WHAT THIS TASK INVOLVES: Search the entries below for "main", and copy each line where it appears.

Version difference data:
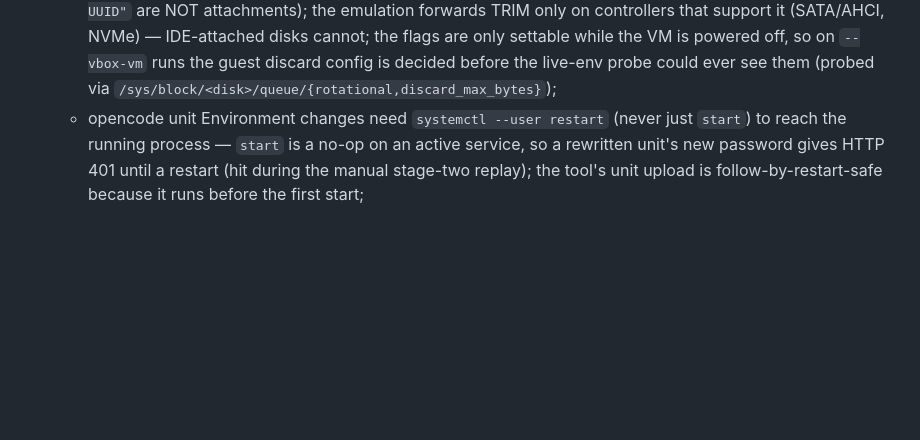
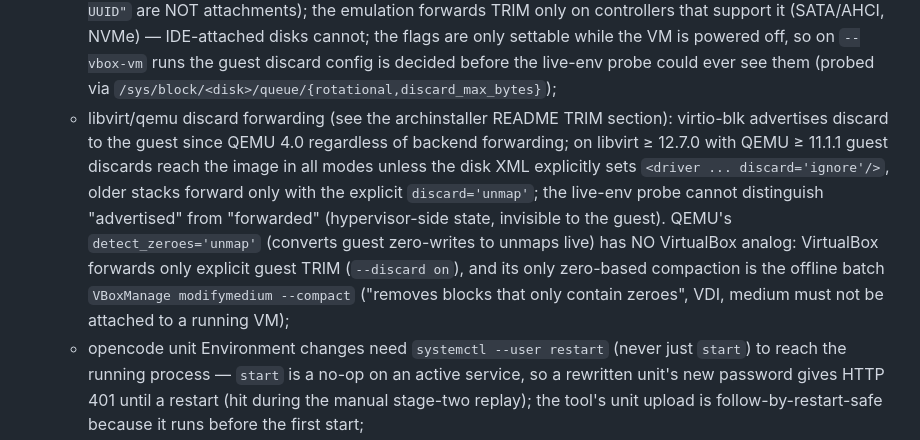
Before and after one commit to plartemyev/tiny_utilities, a Markdown page: AGENTS.md, the part around the change. GitHub-like rendering; blank space fills up the shorter version.

```diff
--- a/AGENTS.md
+++ b/AGENTS.md
@@ -107,6 +107,15 @@
       the flags are only settable while the VM is powered off, so on `--vbox-vm` runs the guest discard
       config is decided before the live-env probe could ever see them (probed via
       `/sys/block/<disk>/queue/{rotational,discard_max_bytes}`);
+    - libvirt/qemu discard forwarding (see the archinstaller README TRIM section): virtio-blk advertises
+      discard to the guest since QEMU 4.0 regardless of backend forwarding; on libvirt ≥ 12.7.0 with
+      QEMU ≥ 11.1.1 guest discards reach the image in all modes unless the disk XML explicitly sets
+      `<driver ... discard='ignore'/>`, older stacks forward only with the explicit `discard='unmap'`;
+      the live-env probe cannot distinguish "advertised" from "forwarded" (hypervisor-side state,
+      invisible to the guest). QEMU's `detect_zeroes='unmap'` (converts guest zero-writes to unmaps
+      live) has NO VirtualBox analog: VirtualBox forwards only explicit guest TRIM (`--discard on`),
+      and its only zero-based compaction is the offline batch `VBoxManage modifymedium --compact`
+      ("removes blocks that only contain zeroes", VDI, medium must not be attached to a running VM);
     - opencode unit Environment changes need `systemctl --user restart` (never just `start`) to reach the
       running process — `start` is a no-op on an active service, so a rewritten unit's new password gives
       HTTP 401 until a restart (hit during the manual stage-two replay); the tool's unit upload is
```
Also changed, not shown: archinstaller/README.md (+11 -9 lines).
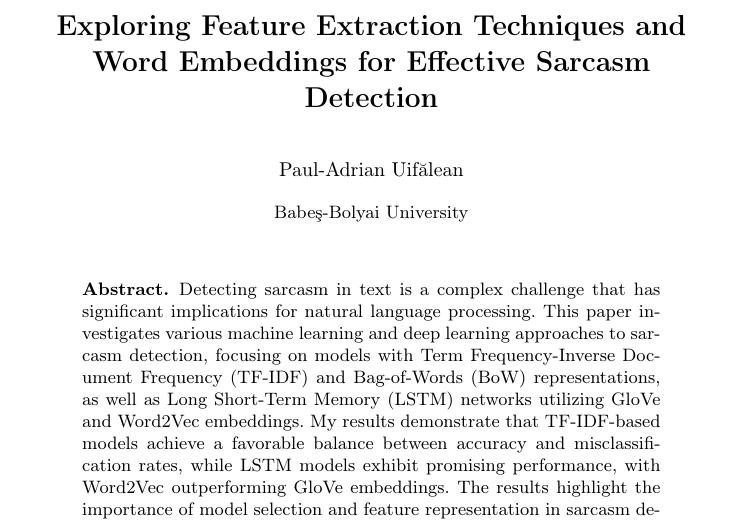
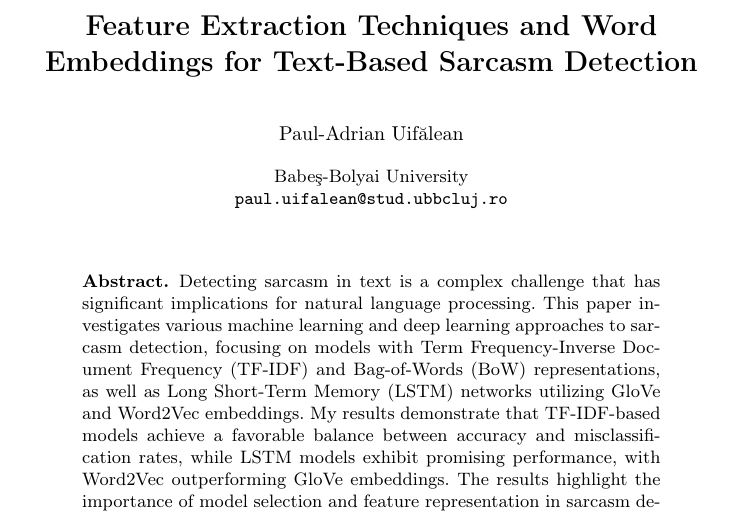
Before and after one commit to Paulicu/sarcasm-classifier, a LaTeX paper (paper/main.tex): part of page 1 of 14, cut so that both start at the same text. Compiled offline with pdfLaTeX.

Commit message:
paper: update title page

```diff
--- a/paper/main.tex
+++ b/paper/main.tex
@@ -5,13 +5,13 @@
 \usepackage{booktabs}
 
 \begin{document}
-    \title{Exploring Feature Extraction Techniques and Word Embeddings for Effective Sarcasm Detection}
+    \title{Feature Extraction Techniques and Word Embeddings for Text-Based Sarcasm Detection}
     \titlerunning{Feature Extraction and Word Embeddings for Sarcasm Detection}
 
     \author{Paul-Adrian Uif\u{a}lean}
     \authorrunning{Paul Uif\u{a}lean}
 
-    \institute {Babe\c{s}-Bolyai University}
+    \institute {Babe\c{s}-Bolyai University \\ \email{paul.uifalean@stud.ubbcluj.ro}}
 
     \maketitle
 
```
Also changed, not shown: paper/main.pdf.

RESPONSE TO THIS TASK:
Before and after one commit to Paulicu/sarcasm-classifier, a LaTeX paper (paper/main.tex): part of page 1 of 14, cut so that both start at the same text. Compiled offline with pdfLaTeX.
--- a/paper/main.tex
+++ b/paper/main.tex
Also changed, not shown: paper/main.pdf.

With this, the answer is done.